Pincher Creek town council continued holding its regular council meeting online March 8, the same day provincial health restrictions were eased as part of the government’s stepped strategy to reopen society.
Discussion on the lifted measures and increased number of vaccines led council to wonder when in-person meetings could potentially continue in council chambers.
Administrative manager Lisa Goss said a complete return to in-person meetings was unlikely for the foreseeable future. To eventually accommodate a mixed physical and virtual meeting, council chambers is receiving a technological upgrade.
“We’re looking at the first part of April for the installation [of equipment], so it depends on how long it takes to get everything installed and up and running and all the wrinkles out before we have a wonderful operational council chambers to meet in,” Ms. Goss said.
Returning to even a partial in-person experience, said Coun. Wayne Elliott, would be a welcome change.
“I’m just going to say it’d be nice to get back into the council chambers — this is costing me a fortune in candy,” he joked.
Sweets aside, council approved a number of notable items during the online meeting.
Land use bylaw
Second and third readings for land use bylaw 1547-AK 48 passed unanimously after no concerns were raised during its public hearing.
The bylaw allows the town’s development officer to permit a 15 per cent waiver on a measurable standard. The total area of accessory residential buildings, such as sheds, will also increase from 100 to 150 square feet.
The change was enacted to help the town follow the province’s emphasis on dismissing unnecessary regulations, which helped the town qualify for $432,921 through the Municipal Stimulus Funding Program.
Fine by me
Council also unanimously approved a motion to no longer charge late-return fees at the Pincher Creek and District Municipal Library.
The topic came forward at the request of the library board, which voted to make the change to the library’s bylaw dictating fees for overdue items.
Before officially making the change, the library is required under Alberta’s Libraries Act to forward its bylaws to each participating municipality for approval. The fee change will occur after councils for the MD of Pincher Creek and Village of Cowley give their consent.
The change removes overdue fees for all library items. Instead, once an item is 28 days overdue, the item is declared “lost” and the cardholder will be billed for the price of the item.
Cardholders with bills over $20 will not be allowed to borrow resources until their account is paid, though the library is more than willing to work with patrons in their individual circumstances.
“We’re not going to ban them from the library forever,” said Janice Day, manager of the Pincher Creek library.
“There are instances where people, through no fault of their own, cannot get their books back. If they just talk to us, we will deal with that.”
Letters of support
Council agreed to write two letters of support for the Pincher Creek and District Historical Society for proposed projects at Kootenai Brown Pioneer Village.
The first project would see electrical upgrades to several of the museum’s heritage buildings to improve heating and lighting in the structures. Providing more heat and light will give the museum more space to hold events during colder parts of the year, along with improving the safety of walkways outside.

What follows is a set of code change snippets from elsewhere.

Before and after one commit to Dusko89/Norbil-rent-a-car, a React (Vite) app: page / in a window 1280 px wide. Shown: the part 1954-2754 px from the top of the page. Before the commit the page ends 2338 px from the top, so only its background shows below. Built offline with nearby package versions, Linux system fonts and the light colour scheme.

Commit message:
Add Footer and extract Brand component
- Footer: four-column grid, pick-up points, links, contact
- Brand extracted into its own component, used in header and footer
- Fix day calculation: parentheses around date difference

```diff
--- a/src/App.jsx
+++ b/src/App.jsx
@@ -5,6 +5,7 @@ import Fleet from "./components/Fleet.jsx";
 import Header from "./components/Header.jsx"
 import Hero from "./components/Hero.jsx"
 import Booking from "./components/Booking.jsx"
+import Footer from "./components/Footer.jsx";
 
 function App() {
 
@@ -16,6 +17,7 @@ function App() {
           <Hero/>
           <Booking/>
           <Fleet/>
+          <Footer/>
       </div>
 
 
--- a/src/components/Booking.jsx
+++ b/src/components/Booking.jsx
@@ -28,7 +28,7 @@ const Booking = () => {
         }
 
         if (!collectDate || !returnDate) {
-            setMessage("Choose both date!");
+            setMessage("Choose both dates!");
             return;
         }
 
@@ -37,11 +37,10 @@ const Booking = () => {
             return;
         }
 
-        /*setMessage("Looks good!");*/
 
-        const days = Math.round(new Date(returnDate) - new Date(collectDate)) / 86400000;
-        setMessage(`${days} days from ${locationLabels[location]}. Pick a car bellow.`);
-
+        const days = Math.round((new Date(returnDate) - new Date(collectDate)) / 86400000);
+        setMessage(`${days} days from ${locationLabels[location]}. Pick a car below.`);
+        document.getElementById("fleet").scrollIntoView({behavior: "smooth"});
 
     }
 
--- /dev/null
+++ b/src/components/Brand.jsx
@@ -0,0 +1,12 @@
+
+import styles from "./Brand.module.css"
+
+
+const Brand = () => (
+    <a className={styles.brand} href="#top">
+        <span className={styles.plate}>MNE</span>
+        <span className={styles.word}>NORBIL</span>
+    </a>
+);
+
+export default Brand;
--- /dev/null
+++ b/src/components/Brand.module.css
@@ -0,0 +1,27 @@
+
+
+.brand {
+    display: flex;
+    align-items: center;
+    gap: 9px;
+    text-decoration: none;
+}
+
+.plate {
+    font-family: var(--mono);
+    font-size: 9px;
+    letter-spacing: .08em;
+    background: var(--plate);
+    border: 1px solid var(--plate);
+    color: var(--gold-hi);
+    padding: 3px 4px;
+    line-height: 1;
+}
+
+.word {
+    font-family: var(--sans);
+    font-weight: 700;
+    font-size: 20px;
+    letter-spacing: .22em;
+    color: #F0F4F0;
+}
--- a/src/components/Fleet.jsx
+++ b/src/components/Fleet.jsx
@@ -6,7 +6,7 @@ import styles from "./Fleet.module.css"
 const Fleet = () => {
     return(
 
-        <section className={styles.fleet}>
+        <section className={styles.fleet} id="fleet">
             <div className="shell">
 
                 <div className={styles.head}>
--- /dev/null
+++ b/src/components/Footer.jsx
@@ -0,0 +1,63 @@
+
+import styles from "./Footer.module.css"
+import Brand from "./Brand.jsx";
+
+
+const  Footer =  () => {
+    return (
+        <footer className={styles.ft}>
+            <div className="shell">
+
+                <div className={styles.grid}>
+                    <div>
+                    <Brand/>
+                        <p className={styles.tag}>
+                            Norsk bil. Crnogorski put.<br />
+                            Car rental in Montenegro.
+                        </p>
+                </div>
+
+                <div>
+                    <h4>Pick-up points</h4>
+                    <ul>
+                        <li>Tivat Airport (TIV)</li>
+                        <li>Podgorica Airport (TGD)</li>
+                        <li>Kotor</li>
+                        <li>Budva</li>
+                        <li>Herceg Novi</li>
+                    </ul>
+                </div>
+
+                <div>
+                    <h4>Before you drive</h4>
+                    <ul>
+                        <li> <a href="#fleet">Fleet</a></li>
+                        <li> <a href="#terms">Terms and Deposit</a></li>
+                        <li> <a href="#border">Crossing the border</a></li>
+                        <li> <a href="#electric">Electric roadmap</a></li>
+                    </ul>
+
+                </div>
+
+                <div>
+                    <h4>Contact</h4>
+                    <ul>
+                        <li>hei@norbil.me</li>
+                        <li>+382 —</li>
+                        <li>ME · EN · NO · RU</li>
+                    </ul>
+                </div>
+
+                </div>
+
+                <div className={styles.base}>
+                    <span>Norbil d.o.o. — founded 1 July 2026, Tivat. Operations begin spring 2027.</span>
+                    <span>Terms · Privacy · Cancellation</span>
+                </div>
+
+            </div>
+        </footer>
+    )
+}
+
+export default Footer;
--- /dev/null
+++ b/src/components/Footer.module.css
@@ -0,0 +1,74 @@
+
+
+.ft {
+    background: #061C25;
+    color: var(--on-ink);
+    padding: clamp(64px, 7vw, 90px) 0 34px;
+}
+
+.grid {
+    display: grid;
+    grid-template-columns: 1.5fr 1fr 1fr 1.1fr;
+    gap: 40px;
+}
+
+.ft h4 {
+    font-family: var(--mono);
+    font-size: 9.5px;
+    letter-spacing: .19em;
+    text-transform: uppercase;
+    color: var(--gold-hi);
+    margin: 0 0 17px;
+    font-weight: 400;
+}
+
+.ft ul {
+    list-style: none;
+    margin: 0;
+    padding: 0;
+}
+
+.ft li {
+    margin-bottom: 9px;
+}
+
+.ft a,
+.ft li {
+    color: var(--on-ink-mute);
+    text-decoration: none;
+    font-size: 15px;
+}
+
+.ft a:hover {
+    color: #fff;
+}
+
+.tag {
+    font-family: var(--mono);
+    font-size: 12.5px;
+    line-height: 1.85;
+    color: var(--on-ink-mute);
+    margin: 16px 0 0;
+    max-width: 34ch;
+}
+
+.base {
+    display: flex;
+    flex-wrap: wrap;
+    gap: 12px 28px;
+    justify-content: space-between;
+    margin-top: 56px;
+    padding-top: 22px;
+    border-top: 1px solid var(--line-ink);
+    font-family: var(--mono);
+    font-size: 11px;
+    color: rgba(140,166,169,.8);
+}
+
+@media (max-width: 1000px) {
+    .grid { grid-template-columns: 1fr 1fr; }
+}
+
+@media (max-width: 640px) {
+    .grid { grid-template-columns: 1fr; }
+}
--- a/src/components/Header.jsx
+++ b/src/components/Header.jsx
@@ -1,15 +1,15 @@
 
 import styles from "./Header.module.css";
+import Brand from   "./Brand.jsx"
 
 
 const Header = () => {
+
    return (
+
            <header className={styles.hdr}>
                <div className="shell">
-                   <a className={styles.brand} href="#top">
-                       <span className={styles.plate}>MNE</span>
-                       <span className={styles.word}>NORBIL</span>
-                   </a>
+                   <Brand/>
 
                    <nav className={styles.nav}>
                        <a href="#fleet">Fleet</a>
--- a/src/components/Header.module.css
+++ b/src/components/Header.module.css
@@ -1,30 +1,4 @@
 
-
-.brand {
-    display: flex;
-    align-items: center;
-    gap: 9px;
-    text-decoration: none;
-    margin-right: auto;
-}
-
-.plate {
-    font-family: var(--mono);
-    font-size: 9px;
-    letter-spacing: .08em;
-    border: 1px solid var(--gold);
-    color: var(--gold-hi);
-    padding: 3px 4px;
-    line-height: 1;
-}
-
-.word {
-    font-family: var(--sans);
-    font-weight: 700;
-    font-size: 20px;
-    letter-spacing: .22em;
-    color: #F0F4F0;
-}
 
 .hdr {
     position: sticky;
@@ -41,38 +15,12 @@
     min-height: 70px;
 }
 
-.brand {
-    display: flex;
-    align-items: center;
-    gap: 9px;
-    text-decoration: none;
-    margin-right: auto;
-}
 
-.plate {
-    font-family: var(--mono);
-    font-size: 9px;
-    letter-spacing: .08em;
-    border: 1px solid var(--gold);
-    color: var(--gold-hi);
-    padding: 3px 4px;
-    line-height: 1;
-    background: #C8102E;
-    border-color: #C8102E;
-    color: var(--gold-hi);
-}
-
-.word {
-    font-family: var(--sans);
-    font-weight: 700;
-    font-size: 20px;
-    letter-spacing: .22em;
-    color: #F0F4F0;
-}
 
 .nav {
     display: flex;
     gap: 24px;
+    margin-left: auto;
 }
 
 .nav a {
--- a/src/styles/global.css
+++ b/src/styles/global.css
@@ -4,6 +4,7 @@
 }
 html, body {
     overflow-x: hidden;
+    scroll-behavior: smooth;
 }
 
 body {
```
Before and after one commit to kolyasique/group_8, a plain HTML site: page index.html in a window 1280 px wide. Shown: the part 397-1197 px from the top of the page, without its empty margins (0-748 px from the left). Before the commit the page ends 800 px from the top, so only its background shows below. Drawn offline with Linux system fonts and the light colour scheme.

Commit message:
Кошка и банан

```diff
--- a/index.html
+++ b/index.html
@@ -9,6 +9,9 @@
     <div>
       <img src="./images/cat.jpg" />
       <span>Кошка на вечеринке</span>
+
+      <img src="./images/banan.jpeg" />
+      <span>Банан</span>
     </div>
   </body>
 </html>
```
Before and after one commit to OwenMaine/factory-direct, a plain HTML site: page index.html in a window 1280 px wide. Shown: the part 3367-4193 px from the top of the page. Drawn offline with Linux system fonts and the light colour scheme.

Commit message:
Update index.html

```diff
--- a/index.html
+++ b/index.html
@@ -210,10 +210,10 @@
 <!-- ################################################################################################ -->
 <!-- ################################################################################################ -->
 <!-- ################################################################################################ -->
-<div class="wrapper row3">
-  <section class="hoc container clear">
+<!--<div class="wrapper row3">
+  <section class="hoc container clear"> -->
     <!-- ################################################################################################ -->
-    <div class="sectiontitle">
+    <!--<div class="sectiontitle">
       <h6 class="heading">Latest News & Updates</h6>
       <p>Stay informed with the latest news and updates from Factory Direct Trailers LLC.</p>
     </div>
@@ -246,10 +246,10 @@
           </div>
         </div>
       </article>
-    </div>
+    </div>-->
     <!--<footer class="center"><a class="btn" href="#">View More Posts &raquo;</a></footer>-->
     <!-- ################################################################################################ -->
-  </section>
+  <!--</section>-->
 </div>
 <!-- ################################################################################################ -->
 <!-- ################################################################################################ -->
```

The project also proposes a pergola roof be constructed over the café deck, creating additional space for physically distanced seating.
The historical society hopes to fund the project with a $25,000 grant from the Canada Healthy Communities Initiative.
The second project, which is seeking funding through the Community Foundation of Lethbridge, is the ambitious $2 million expansion of Pioneer Place.
The building will provide extra space to house the extensive archive collection and to store equipment, along with providing room for public events and private functions.
The goal is to complete the building by 2028 to celebrate the 150th anniversary of the NWMP barn, the first building built in Pincher Creek back in 1878.
If approved, the funding will help pay for the building’s schematics and development plans, both of which are needed for the museum to apply for other grants.
A third letter of support was approved for the Allied Arts Council, which also hopes to secure funding through the Canada Healthy Communities Initiative for an outdoor amphitheatre.
The proposed amphitheatre would be built on the Lebel Mansion’s east lawn, next to the Oldman Rose Garden, and would help satisfy a need within the community for a performance venue that could maintain Covid-19 health recommendations.
The next regular council meeting will be held online Monday, April 12, at 6 p.m.
Links to the meeting agenda and online conference call are available at www.pinchercreek.ca.
Sean Oliver, Local Journalism Initiative Reporter, Shootin' the Breeze